I spent a fascinating couple of days this week at a Social Innovation Lab, hosted by Danone in Paris.
The Lab is an annual event for Danone staff to get together, with NGO partners (and this time with a handful of bloggers – including me and Mike Chitty from the UK) to talk about how Danone can be more socially innovative.
You may or may not know a lot about Danone. The extent of my knowledge about them was that they sell bottled water (not my favourite product) and lots of yoghurts, many of which supposedly help to make you healthy. You might, particularly if you’re into social business and read my blog, know about their alliance with Grameen in Bangladesh, selling nutrient-rich yoghurts, via self-employed women, who get support and finance from Grameen. And you’ll almost certainly remember their mmm…. Danone advertising.

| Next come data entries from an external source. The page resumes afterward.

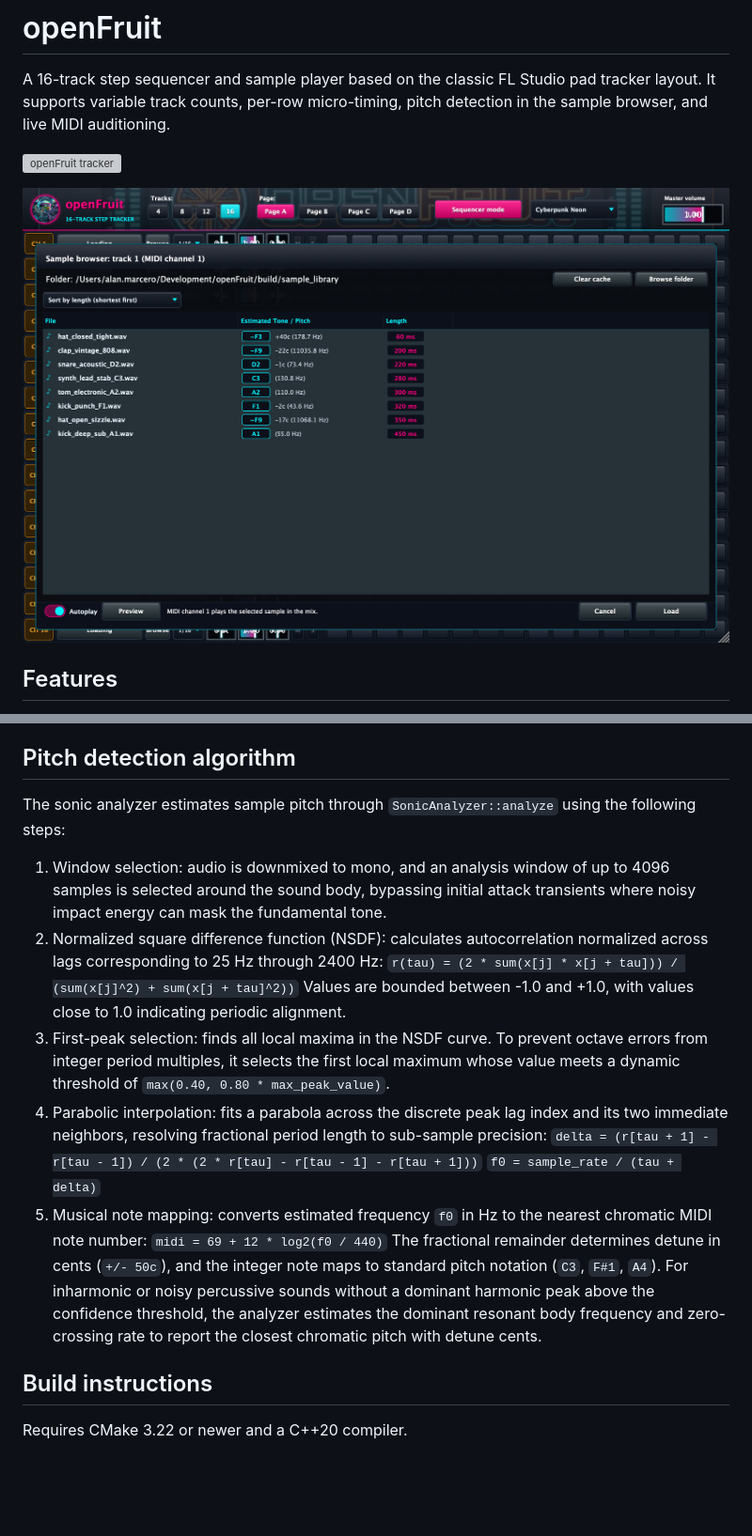
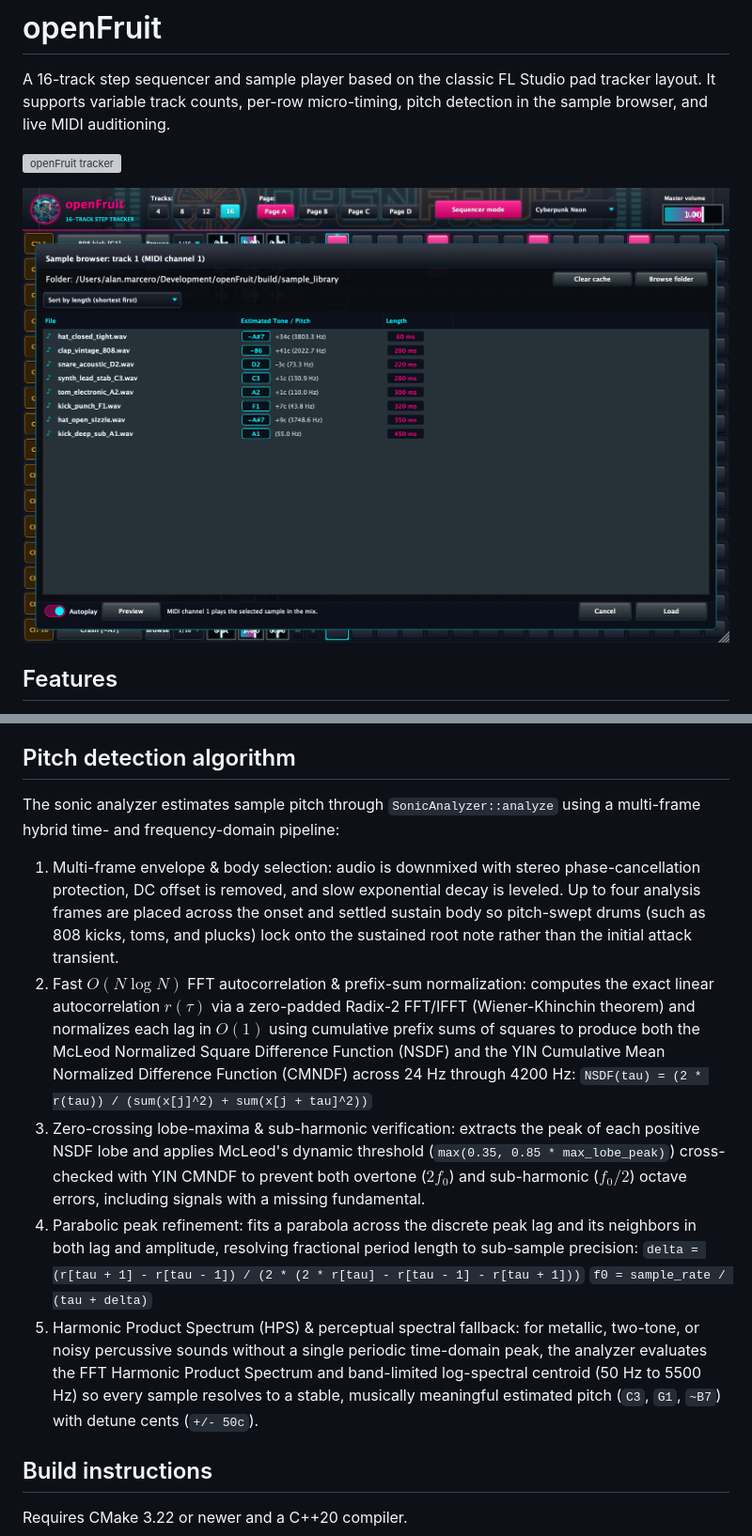
Before and after one commit to alanmarcero/openFruit, a Markdown page: README.md, 2 parts joined by grey strips. Shown at 94% size. Rendered like a GitHub page; pictures changed too: assets/openFruit-browser-screenshot.png; blank space fills up the shorter version; grey boxes are pictures that could not be loaded.

Commit message:
feat: release v1.2.0 with fast multi-frame FFT-MPM/YIN pitch detection and expanded audio decoding

```diff
--- a/README.md
+++ b/README.md
@@ -34,19 +34,16 @@ A 16-track step sequencer and sample player based on the classic FL Studio pad t
 
 ## Pitch detection algorithm
 
-The sonic analyzer estimates sample pitch through `SonicAnalyzer::analyze` using the following steps:
+The sonic analyzer estimates sample pitch through `SonicAnalyzer::analyze` using a multi-frame hybrid time- and frequency-domain pipeline:
 
-1. Window selection: audio is downmixed to mono, and an analysis window of up to 4096 samples is selected around the sound body, bypassing initial attack transients where noisy impact energy can mask the fundamental tone.
-2. Normalized square difference function (NSDF): calculates autocorrelation normalized across lags corresponding to 25 Hz through 2400 Hz:
-   `r(tau) = (2 * sum(x[j] * x[j + tau])) / (sum(x[j]^2) + sum(x[j + tau]^2))`
-   Values are bounded between -1.0 and +1.0, with values close to 1.0 indicating periodic alignment.
-3. First-peak selection: finds all local maxima in the NSDF curve. To prevent octave errors from integer period multiples, it selects the first local maximum whose value meets a dynamic threshold of `max(0.40, 0.80 * max_peak_value)`.
-4. Parabolic interpolation: fits a parabola across the discrete peak lag index and its two immediate neighbors, resolving fractional period length to sub-sample precision:
+1. Multi-frame envelope & body selection: audio is downmixed with stereo phase-cancellation protection, DC offset is removed, and slow exponential decay is leveled. Up to four analysis frames are placed across the onset and settled sustain body so pitch-swept drums (such as 808 kicks, toms, and plucks) lock onto the sustained root note rather than the initial attack transient.
+2. Fast $O(N \log N)$ FFT autocorrelation & prefix-sum normalization: computes the exact linear autocorrelation $r(\tau)$ via a zero-padded Radix-2 FFT/IFFT (Wiener-Khinchin theorem) and normalizes each lag in $O(1)$ using cumulative prefix sums of squares to produce both the McLeod Normalized Square Difference Function (NSDF) and the YIN Cumulative Mean Normalized Difference Function (CMNDF) across 24 Hz through 4200 Hz:
+   `NSDF(tau) = (2 * r(tau)) / (sum(x[j]^2) + sum(x[j + tau]^2))`
+3. Zero-crossing lobe-maxima & sub-harmonic verification: extracts the peak of each positive NSDF lobe and applies McLeod's dynamic threshold (`max(0.35, 0.85 * max_lobe_peak)`) cross-checked with YIN CMNDF to prevent both overtone ($2 f_0$) and sub-harmonic ($f_0 / 2$) octave errors, including signals with a missing fundamental.
+4. Parabolic peak refinement: fits a parabola across the discrete peak lag and its neighbors in both lag and amplitude, resolving fractional period length to sub-sample precision:
    `delta = (r[tau + 1] - r[tau - 1]) / (2 * (2 * r[tau] - r[tau - 1] - r[tau + 1]))`
    `f0 = sample_rate / (tau + delta)`
-5. Musical note mapping: converts estimated frequency `f0` in Hz to the nearest chromatic MIDI note number:
-   `midi = 69 + 12 * log2(f0 / 440)`
-   The fractional remainder determines detune in cents (`+/- 50c`), and the integer note maps to standard pitch notation (`C3`, `F#1`, `A4`). For inharmonic or noisy percussive sounds without a dominant harmonic peak above the confidence threshold, the analyzer estimates the dominant resonant body frequency and zero-crossing rate to report the closest chromatic pitch with detune cents.
+5. Harmonic Product Spectrum (HPS) & perceptual spectral fallback: for metallic, two-tone, or noisy percussive sounds without a single periodic time-domain peak, the analyzer evaluates the FFT Harmonic Product Spectrum and band-limited log-spectral centroid (50 Hz to 5500 Hz) so every sample resolves to a stable, musically meaningful estimated pitch (`C3`, `G1`, `~B7`) with detune cents (`+/- 50c`).
 
 ## Build instructions
 
```
Also changed, not shown: 14 other files.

Given what you may or may not know, you may be surprised to hear that their mission is this:
To bring health through food to as many people as possible.
I think that’s a great mission. Simple, understandable, and ambitious. And the Lab was partly about that ambition – how can Danone be socially innovative – at a bigger scale – and faster – than they are now?
It was genuinely fascinating and inspiring to see such a massive business where people where genuinely committed to how their business could have a social impact. This wasn’t some CSR nonesense, and there were no presentations from bosses who’ve just been on a course and who understood that “doing good” is the right thing to do.
Leadership came from the very top. On the Monday evening there was a Q & A with the CEO, Franck Riboud. He talked a lot about how for a business to be innovative, it needs to have humility in its business culture, and not assume that it has all the answers. This was true in the Q&A too – twice he said he didn’t have an answer to a question. Somehow I can’t imagine that happening in your average multinational, where the all-powerful CEO dominates – and influences the business’s culture.
I’m sure they’re not perfect, and I accept that we saw them at their best, but the two days opened my eyes to how powerful it can be when a successful, profitable big business puts social impact and innovation at the heart of what they do. Take, for example, the bonus system they have introduced for senior staff. One third of the bonus relates to personal goals. One third to Danone’s financial performance. And one third is related to social goals – including 22% linked to the achievement of ambitious CO2 reduction targets (30% across the business by 2012). This focuses minds.
Similarly, it was so refreshing to hear a big business talking comfortably and credibly about co-creation. Again, with the starting point of “We don’t have all the answers, let’s try to team up with people with whom we may find the answers”. That’s why so many NGOs – most of whom were partners of Danone in projects across the world – were there at the Lab too. This co-creation isn’t without its problems – one common issue related to the different pace (and speed of decision making) in some of the NGO’s in comparison with Danone. But the commitment is there to try to work things out.
I came away with lots of questions. Some about Danone – particularly around the long-term sustainability of bottled water sales in countries where the water is safe to drink (I understand the arguments in countries without safe drinking water).
But more of the questions related to the work that I do. Many of us get excited about social enterprise, and many people think that we need different ownership models – and that privately owned, shareholder driven businesses can never really help us to change the world for the better. But did Danone give me a glimpse of what a world could look like where big businesses went beyond CSR and put social impact at the heart of what they do? And should I be thinking how to work with other businesses to help them to do the same?
That’s partly why we’ve set up Social Business Brokers – which has an explicit aim to work with any business that is interested in having a social impact – not just social enterprises. As a social enterprise sector, might we need a similar shift in emphasis? Or are we going to keep telling people that we have all the answers? Are you listening Big Society people?